A National Transitional Council fighter practices firing his machine gun, 20 kilometers west of Sirte on September 26.

Story highlights

  • NATO says 200,000 Libyans are still under threat
  • Anti-Gadhafi forces seize the port of Sirte after fierce fighting
  • Libya's new leadership will meet again Tuesday to discuss an interim government
  • Anti-Gadhafi forces do not have control of the entire city of Sirte

About 200,000 Libyans remain under threat as Moammar Gadhafi loyalists battle to the end in the only two areas still contested in Libya: Bani Walid and Sirte, the coastal birthplace of the fallen leader.

Fierce fighting yielded a path into Sirte's port Tuesday for revolutionary fighters, approaching the besieged city first from the south, then the west. With supply routes largely severed, water, food and medicine are in short supply, said Col. Roland Lavoie, military spokesman for NATO.

He said the shortages and a lack of electricity have placed enormous pressure on the civilian population, who are also being used as human shields by Gadhafi loyalists. One of their staging areas has been the main hospital in Sirte, where Gadhafi's fighters feel protected from NATO airstrikes.

Control over the strategically important Sirte port has changed hands before -- anti-Gadhafi fighters have previously taken the port during the day and retreated at night.

"We consider it contested," Lavoie said about Sirte. "So it means that a big part of the town is controlled by Gadhafi forces."

He said National Transitional Council forces have made significant gains in Sirte over the last three days but it would be "premature to go farther than that" in making an assessment.

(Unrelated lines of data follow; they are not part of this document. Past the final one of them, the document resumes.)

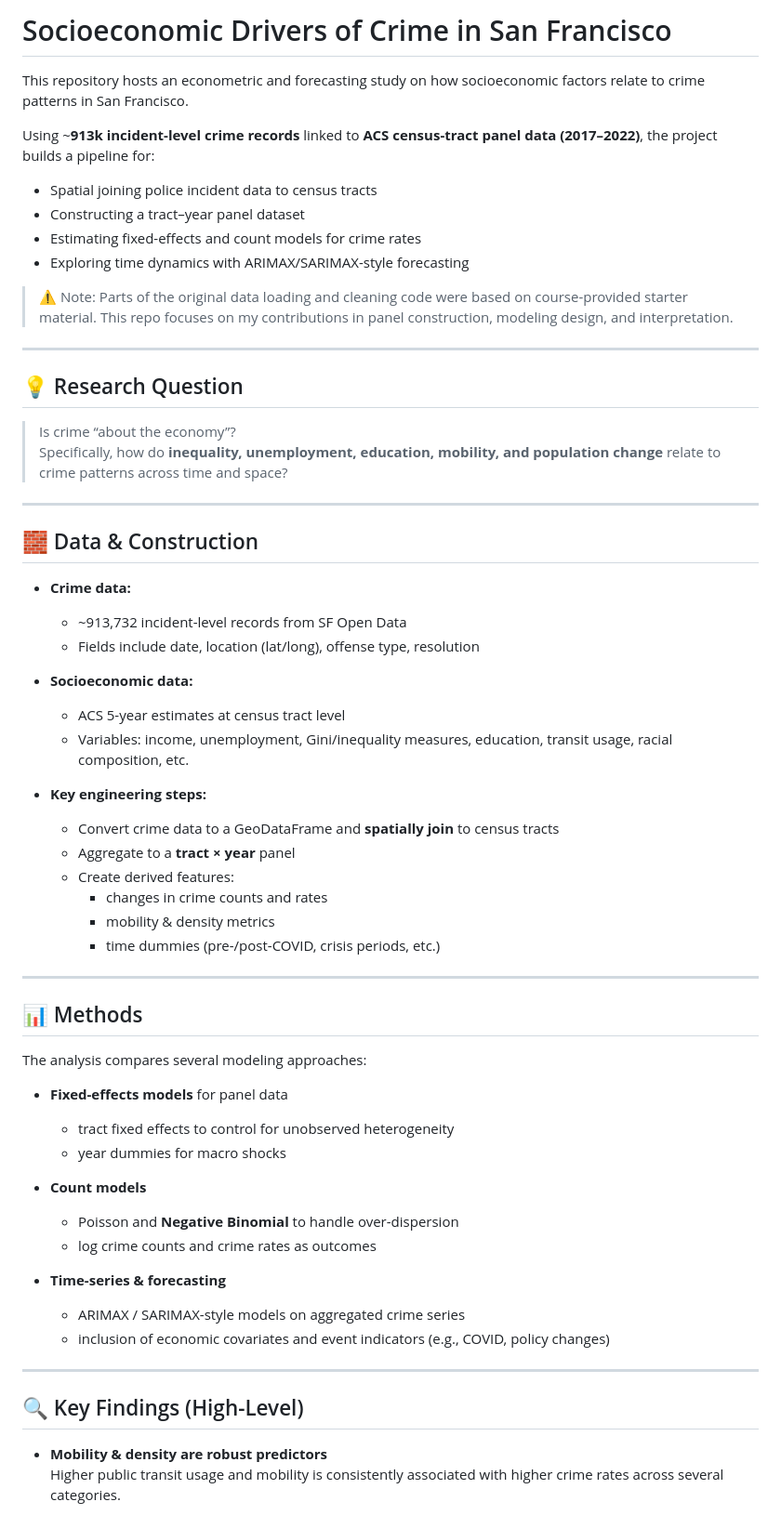
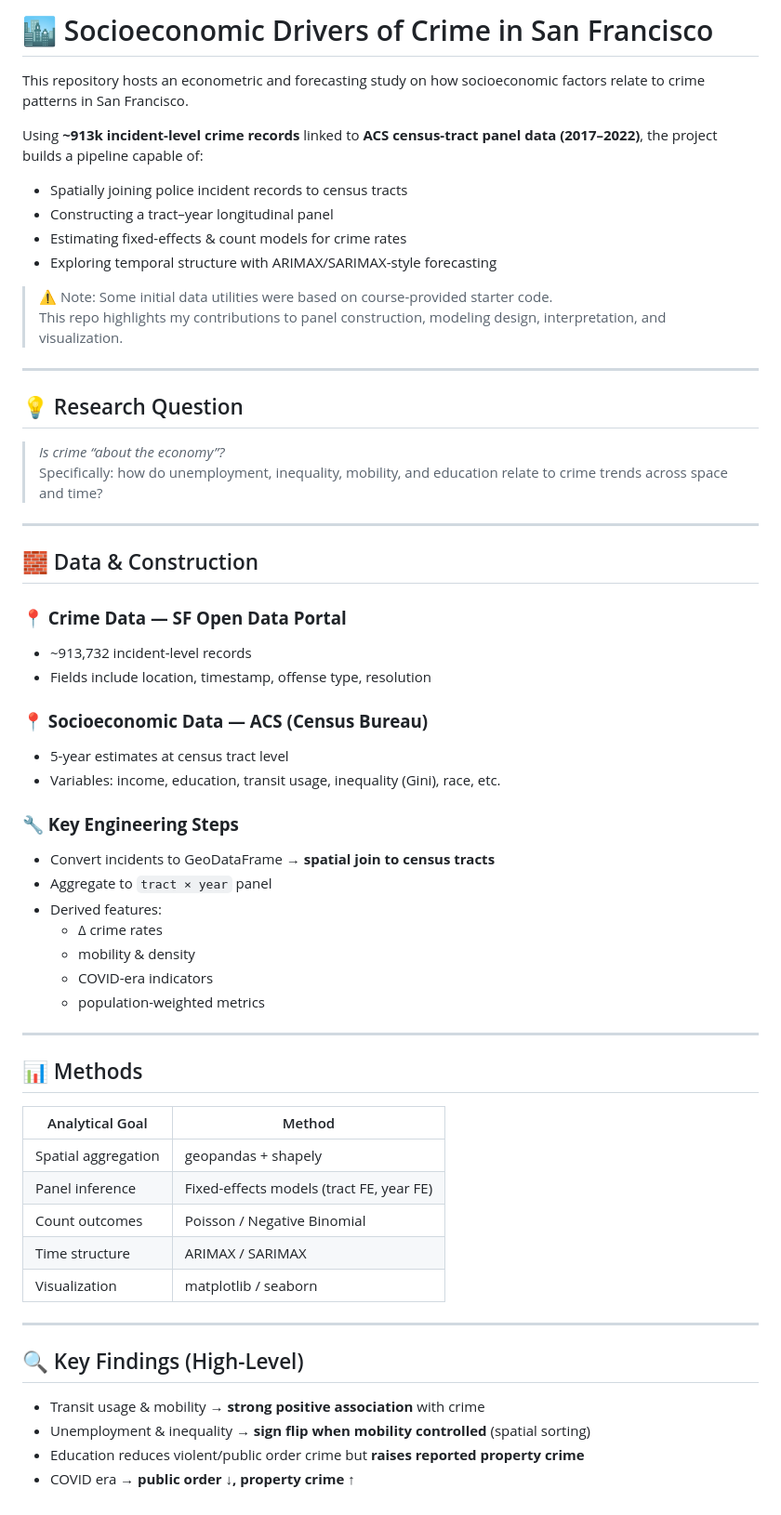
Before and after one commit to ChengWu-Data/sf-crime-socioeconomic-analysis, a Markdown page: README.md, the part around one of its changes. Shown at 93% size. Rendered like a GitHub page.

Commit message:
Revise README for clarity and improved structure
Updated README to enhance clarity and structure, including improved formatting and additional details on data and methods.

```diff
--- a/README.md
+++ b/README.md
@@ -1,65 +1,62 @@
-# Socioeconomic Drivers of Crime in San Francisco
+# 🏙 Socioeconomic Drivers of Crime in San Francisco
 
 This repository hosts an econometric and forecasting study on how socioeconomic factors relate to crime patterns in San Francisco.
 
-Using ~**913k incident-level crime records** linked to **ACS census-tract panel data (2017–2022)**, the project builds a pipeline for:
+Using **~913k incident-level crime records** linked to **ACS census-tract panel data (2017–2022)**, the project builds a pipeline capable of:
 
-- Spatial joining police incident data to census tracts
-- Constructing a tract–year panel dataset
-- Estimating fixed-effects and count models for crime rates
-- Exploring time dynamics with ARIMAX/SARIMAX-style forecasting
+- Spatially joining police incident records to census tracts
+- Constructing a tract–year longitudinal panel
+- Estimating fixed-effects & count models for crime rates
+- Exploring temporal structure with ARIMAX/SARIMAX-style forecasting
 
-> ⚠️ Note: Parts of the original data loading and cleaning code were based on course-provided starter material. This repo focuses on my contributions in panel construction, modeling design, and interpretation.
-
+> ⚠️ Note: Some initial data utilities were based on course-provided starter code.
+> This repo highlights my contributions to panel construction, modeling design, interpretation, and visualization.
 ---
 
 ## 💡 Research Question
 
-> Is crime “about the economy”?
-> Specifically, how do **inequality, unemployment, education, mobility, and population change** relate to crime patterns across time and space?
+> *Is crime “about the economy”?*
+> Specifically: how do unemployment, inequality, mobility, and education relate to crime trends across space and time?
 
 ---
 
 ## 🧱 Data & Construction
 
-- **Crime data:**
-  - ~913,732 incident-level records from SF Open Data
-  - Fields include date, location (lat/long), offense type, resolution
+### **📍 Crime Data — SF Open Data Portal**
+- ~913,732 incident-level records
+- Fields include location, timestamp, offense type, resolution
 
-- **Socioeconomic data:**
-  - ACS 5-year estimates at census tract level
-  - Variables: income, unemployment, Gini/inequality measures, education, transit usage, racial composition, etc.
+### **📍 Socioeconomic Data — ACS (Census Bureau)**
+- 5-year estimates at census tract level
+- Variables: income, education, transit usage, inequality (Gini), race, etc.
 
-- **Key engineering steps:**
-  - Convert crime data to a GeoDataFrame and **spatially join** to census tracts
-  - Aggregate to a **tract × year** panel
-  - Create derived features:
-    - changes in crime counts and rates
-    - mobility & density metrics
-    - time dummies (pre-/post-COVID, crisis periods, etc.)
+### **🔧 Key Engineering Steps**
+- Convert incidents to GeoDataFrame → **spatial join to census tracts**
+- Aggregate to `tract × year` panel
+- Derived features:
+  - Δ crime rates
+  - mobility & density
+  - COVID-era indicators
+  - population-weighted metrics
 
 ---
 
 ## 📊 Methods
 
-The analysis compares several modeling approaches:
-
-- **Fixed-effects models** for panel data
-  - tract fixed effects to control for unobserved heterogeneity
-  - year dummies for macro shocks
-
-- **Count models**
-  - Poisson and **Negative Binomial** to handle over-dispersion
-  - log crime counts and crime rates as outcomes
-
-- **Time-series & forecasting**
-  - ARIMAX / SARIMAX-style models on aggregated crime series
-  - inclusion of economic covariates and event indicators (e.g., COVID, policy changes)
+| Analytical Goal | Method |
+|----------------|--------|
+| Spatial aggregation | geopandas + shapely |
+| Panel inference | Fixed-effects models (tract FE, year FE) |
+| Count outcomes | Poisson / Negative Binomial |
+| Time structure | ARIMAX / SARIMAX |
+| Visualization | matplotlib / seaborn |
 
 ---
 
 ## 🔍 Key Findings (High-Level)
 
-- **Mobility & density are robust predictors**
-  Higher public transit usage and mobility is consistently associated with higher crime rates across several categories.
+- Transit usage & mobility → **strong positive association** with crime
+- Unemployment & inequality → **sign flip when mobility controlled** (spatial sorting)
+- Education reduces violent/public order crime but **raises reported property crime**
+- COVID era → **public order ↓, property crime ↑**
 
```
Also changed, not shown: other parts of README.md (+46 -26 lines).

    Meanwhile, in the eastern city of Benghazi, transitional council members were meeting for a third day to discuss forming a government.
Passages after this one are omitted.